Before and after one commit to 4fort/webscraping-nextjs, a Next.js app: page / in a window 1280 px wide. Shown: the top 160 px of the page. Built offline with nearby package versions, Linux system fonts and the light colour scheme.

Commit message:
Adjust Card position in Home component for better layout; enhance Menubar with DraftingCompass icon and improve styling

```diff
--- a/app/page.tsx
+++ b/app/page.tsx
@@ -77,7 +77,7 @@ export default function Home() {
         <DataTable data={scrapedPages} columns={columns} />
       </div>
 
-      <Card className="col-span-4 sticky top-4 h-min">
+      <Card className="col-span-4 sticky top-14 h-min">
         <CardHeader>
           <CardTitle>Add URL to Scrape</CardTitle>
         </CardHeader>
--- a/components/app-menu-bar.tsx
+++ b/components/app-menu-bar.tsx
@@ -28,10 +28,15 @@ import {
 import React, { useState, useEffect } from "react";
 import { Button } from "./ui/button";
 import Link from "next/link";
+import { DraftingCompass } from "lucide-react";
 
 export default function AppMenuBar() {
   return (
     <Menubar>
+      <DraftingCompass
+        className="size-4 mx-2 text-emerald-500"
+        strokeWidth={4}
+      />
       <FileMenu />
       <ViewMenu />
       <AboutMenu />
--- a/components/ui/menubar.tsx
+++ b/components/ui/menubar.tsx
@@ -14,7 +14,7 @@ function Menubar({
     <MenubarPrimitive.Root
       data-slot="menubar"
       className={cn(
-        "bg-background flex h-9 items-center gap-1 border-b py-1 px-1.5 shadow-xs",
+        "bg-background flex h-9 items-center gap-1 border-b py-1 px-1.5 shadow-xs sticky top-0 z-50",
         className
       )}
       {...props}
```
--
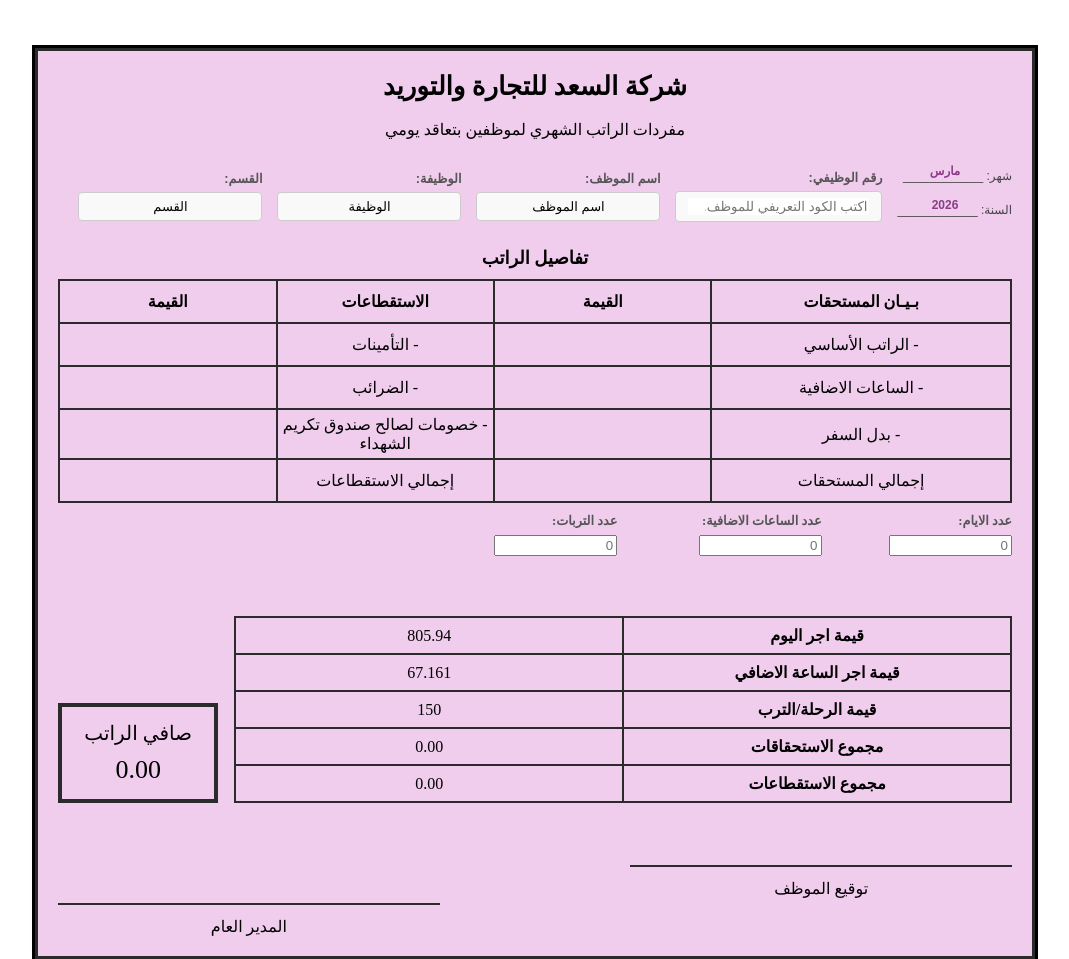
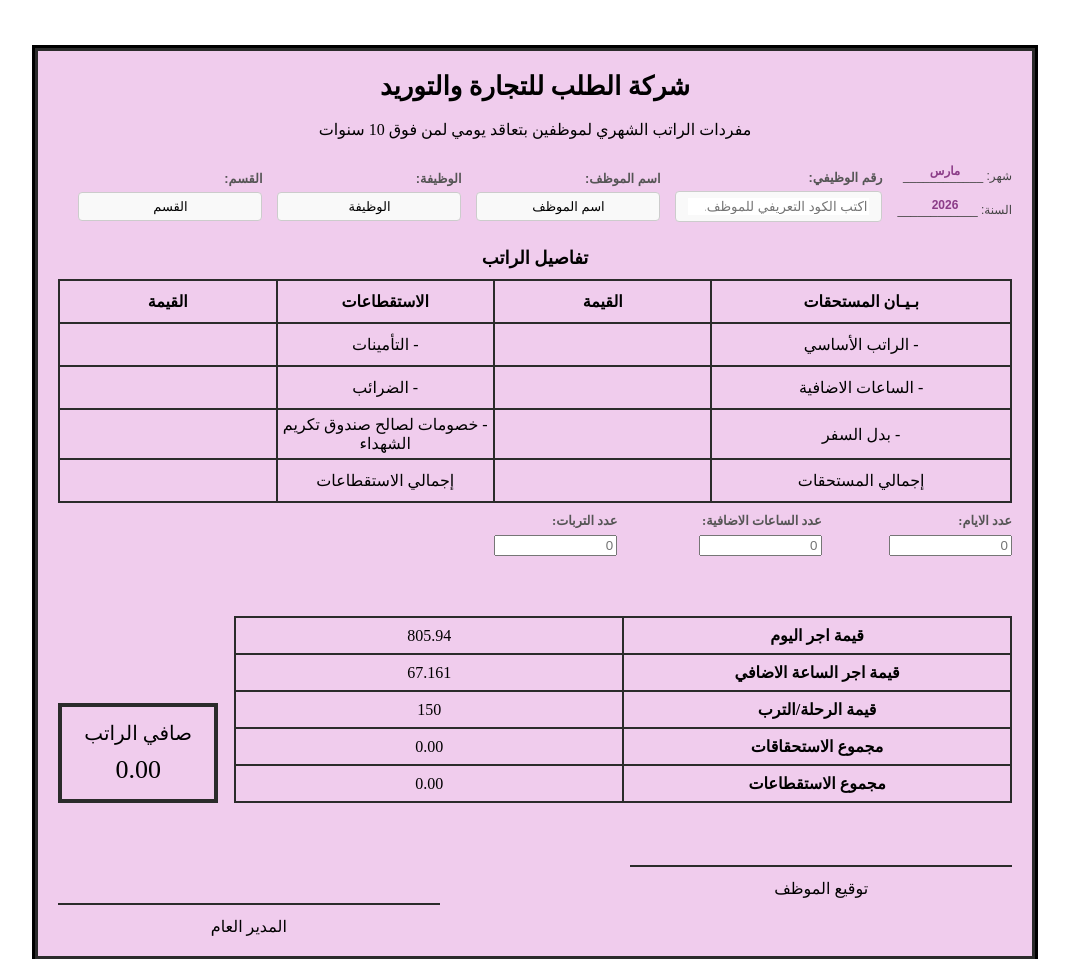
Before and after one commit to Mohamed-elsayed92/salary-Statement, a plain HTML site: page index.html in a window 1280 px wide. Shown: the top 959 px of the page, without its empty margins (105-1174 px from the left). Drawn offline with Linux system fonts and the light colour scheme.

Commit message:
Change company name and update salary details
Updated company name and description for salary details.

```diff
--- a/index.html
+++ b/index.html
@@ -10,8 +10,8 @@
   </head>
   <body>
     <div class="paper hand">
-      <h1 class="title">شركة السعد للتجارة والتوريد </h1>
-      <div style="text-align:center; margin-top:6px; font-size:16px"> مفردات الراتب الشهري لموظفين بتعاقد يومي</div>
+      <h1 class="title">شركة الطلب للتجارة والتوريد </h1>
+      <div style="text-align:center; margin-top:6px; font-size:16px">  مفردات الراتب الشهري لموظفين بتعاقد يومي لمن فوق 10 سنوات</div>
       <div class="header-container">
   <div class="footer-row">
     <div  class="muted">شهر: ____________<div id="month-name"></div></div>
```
...
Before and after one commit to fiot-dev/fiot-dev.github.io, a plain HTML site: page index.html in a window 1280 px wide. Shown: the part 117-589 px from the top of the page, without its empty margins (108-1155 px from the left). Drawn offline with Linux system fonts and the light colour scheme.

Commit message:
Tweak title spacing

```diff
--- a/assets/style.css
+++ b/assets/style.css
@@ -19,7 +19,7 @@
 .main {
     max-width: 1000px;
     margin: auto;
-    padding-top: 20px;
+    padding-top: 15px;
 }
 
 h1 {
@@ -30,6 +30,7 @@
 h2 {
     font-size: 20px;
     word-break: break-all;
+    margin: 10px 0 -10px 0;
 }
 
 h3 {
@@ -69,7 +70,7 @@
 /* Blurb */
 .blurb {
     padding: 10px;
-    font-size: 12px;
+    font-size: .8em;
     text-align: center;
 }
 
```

> **Exercise prompt**: Lines with "from" in the records above: copy every one of them.

> **Task solution**:
 import React, { useState, useEffect } from "react";
 import { Button } from "./ui/button";
 import Link from "next/link";
+import { DraftingCompass } from "lucide-react";
Before and after one commit to Mohamed-elsayed92/salary-Statement, a plain HTML site: page index.html in a window 1280 px wide. Shown: the top 959 px of the page, without its empty margins (105-1174 px from the left). Drawn offline with Linux system fonts and the light colour scheme.
Before and after one commit to fiot-dev/fiot-dev.github.io, a plain HTML site: page index.html in a window 1280 px wide. Shown: the part 117-589 px from the top of the page, without its empty margins (108-1155 px from the left). Drawn offline with Linux system fonts and the light colour scheme.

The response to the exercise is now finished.